Professor Sharon Pickering is a Director at The Border Crossing Observatory (BOb). She is an Australian Research Council Professorial Future Fellow and Professor of Criminology. She is the Series Editor with Katja Franko Aas (Oslo University) and Mary Bosworth (Oxford University) of Routledge Studies in Criminal Justice, Borders and Citizenship.
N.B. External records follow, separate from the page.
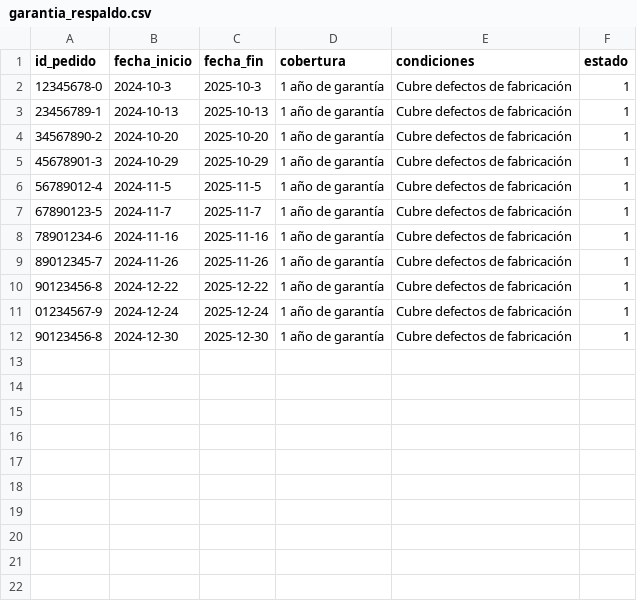
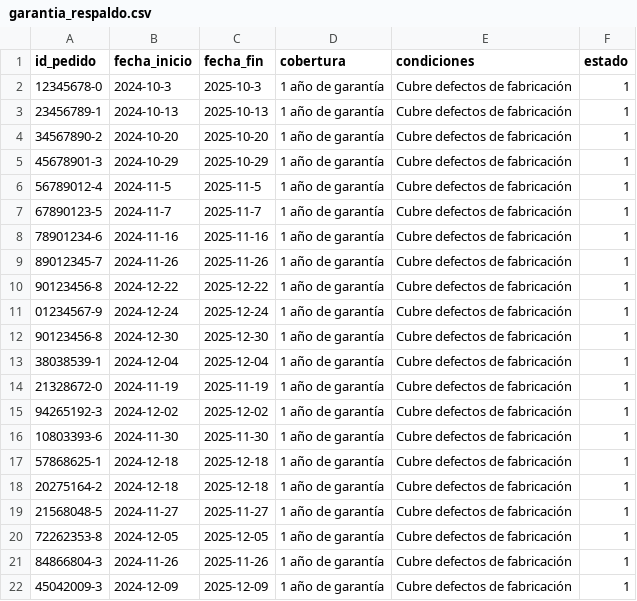
Before and after one commit to Endertman/Custom-Bikes, a CSV file: datos/garantia_respaldo.csv, drawn as a sheet.

```diff
--- a/datos/garantia_respaldo.csv
+++ b/datos/garantia_respaldo.csv
@@ -12 +12,11 @@ id_pedido,fecha_inicio,fecha_fin,cobertura,condiciones,estado
 90123456-8,2024-12-30,2025-12-30,1 año de garantía,Cubre defectos de fabricación,1
+38038539-1,2024-12-04,2025-12-04,1 año de garantía,Cubre defectos de fabricación,1
+21328672-0,2024-11-19,2025-11-19,1 año de garantía,Cubre defectos de fabricación,1
+94265192-3,2024-12-02,2025-12-02,1 año de garantía,Cubre defectos de fabricación,1
+10803393-6,2024-11-30,2025-11-30,1 año de garantía,Cubre defectos de fabricación,1
+57868625-1,2024-12-18,2025-12-18,1 año de garantía,Cubre defectos de fabricación,1
+20275164-2,2024-12-18,2025-12-18,1 año de garantía,Cubre defectos de fabricación,1
+21568048-5,2024-11-27,2025-11-27,1 año de garantía,Cubre defectos de fabricación,1
+72262353-8,2024-12-05,2025-12-05,1 año de garantía,Cubre defectos de fabricación,1
+84866804-3,2024-11-26,2025-11-26,1 año de garantía,Cubre defectos de fabricación,1
+45042009-3,2024-12-09,2025-12-09,1 año de garantía,Cubre defectos de fabricación,1
```
Also changed, not shown: datos/historico_pedidos_respaldo.csv, datos/lista_componentes_respaldo.csv, 12 other files.
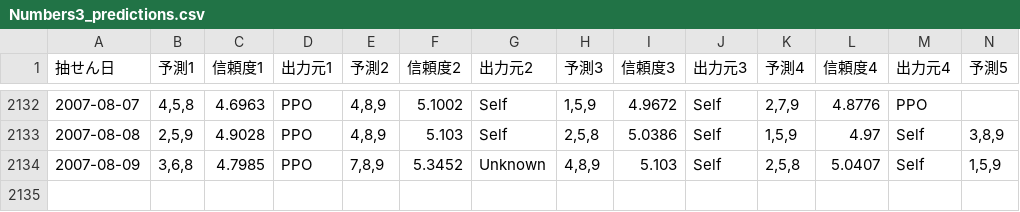
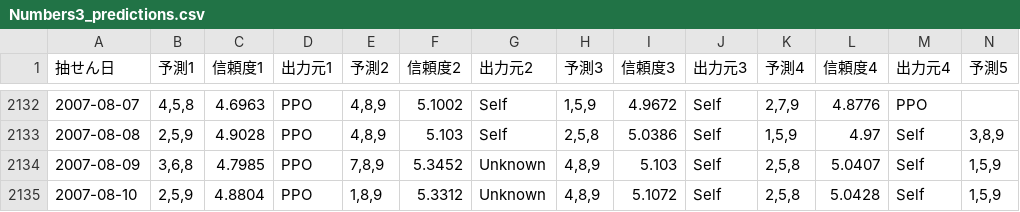
Before and after one commit to Joker7822/num3_v2, a CSV file: Numbers3_predictions.csv, drawn as a sheet; only a part is shown, gaps mark what is left out; rows hold the shown columns only; the diff names each change by its address in the sheet, - before the commit and + after, or states it on an @@ line.

```diff
--- a/Numbers3_predictions.csv
+++ b/Numbers3_predictions.csv
+row 2135: 2007-08-10 | 2,5,9 | 4.8804 | PPO | 1,8,9 | 5.3312 | Unknown | 4,8,9 | 5.1072 | Self | 2,5,8 | 5.0428 | Self | 1,5,9
```
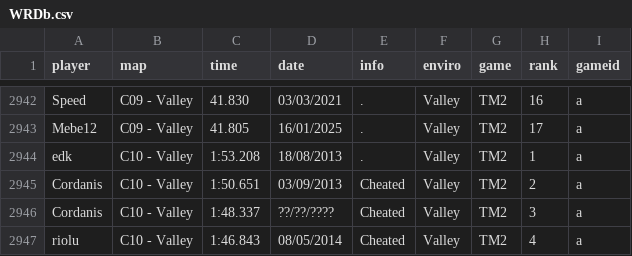
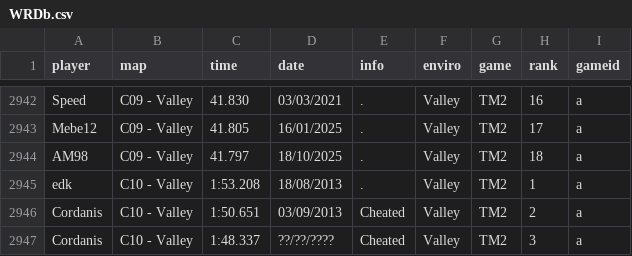
Before and after one commit to Loupphok/TWRC, a CSV file: data/WRDb.csv, drawn as a sheet; only a part is shown, gaps mark what is left out; the shorter side is filled out with more unchanged rows.

Commit message:
Update WRDb.csv

```diff
--- a/data/WRDb.csv
+++ b/data/WRDb.csv
@@ -2943,2 +2943,3 @@ Speed;C09 - Valley;41.830;03/03/2021;.;Valley;TM2;16;a
 Mebe12;C09 - Valley;41.805;16/01/2025;.;Valley;TM2;17;a
+AM98;C09 - Valley;41.797;18/10/2025;.;Valley;TM2;18;a
 edk;C10 - Valley;1:53.208;18/08/2013;.;Valley;TM2;1;a
```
Professor Pickering researches irregular border crossing and has written in the areas of refugees and trafficking with a focus on gender and human rights. Sharon leads a series of Australian Research Council projects focusing on the intersections of security and migration, deportation, and police and community responses to Prejudice Motivated Crimes. She has worked extensively with government agencies and law enforcement and with local and international NGOs. She has previously worked in Northern Ireland, on counter-terrorism policing, and human rights and women in South East Asia. She is the immediate past editor of the Australian and New Zealand Journal of Criminology. She has recently completed an Australian Research Council Fellowship on Border Policing: Gender, Human Rights and Security. Her books include The Routledge Handbook on Crime and International Migration (with Ham 2014); Sex Work: Labour, Mobility and Sexual Services (with Maher and Gerard 2013); Borders and Crime: Pre-Crime, Mobility and Serious Harm in an Age of Globalization (with McCulloch 2012); Globalisation and Borders: Death at the Global Frontier (with Weber 2011); Current Issues in Asylum, Forced Migration, and Trafficking (2010); Sex Trafficking: International Context and Response (with Segrave and Milivojevic 2009); Counter-Terrorism Policing: Community, Cohesion and Security (with McCulloch and Wright-Neville 2008); Borders, Mobility and Technologies of Control (with Weber 2006); Refugees and State Crime (2005); Critical Chatter: women and human rights in South East Asia (with Lambert and Alder 2003); Global Issues, Women and Justice (with Lambert 2004); Women, Policing and Resistance in Northern Ireland (2002).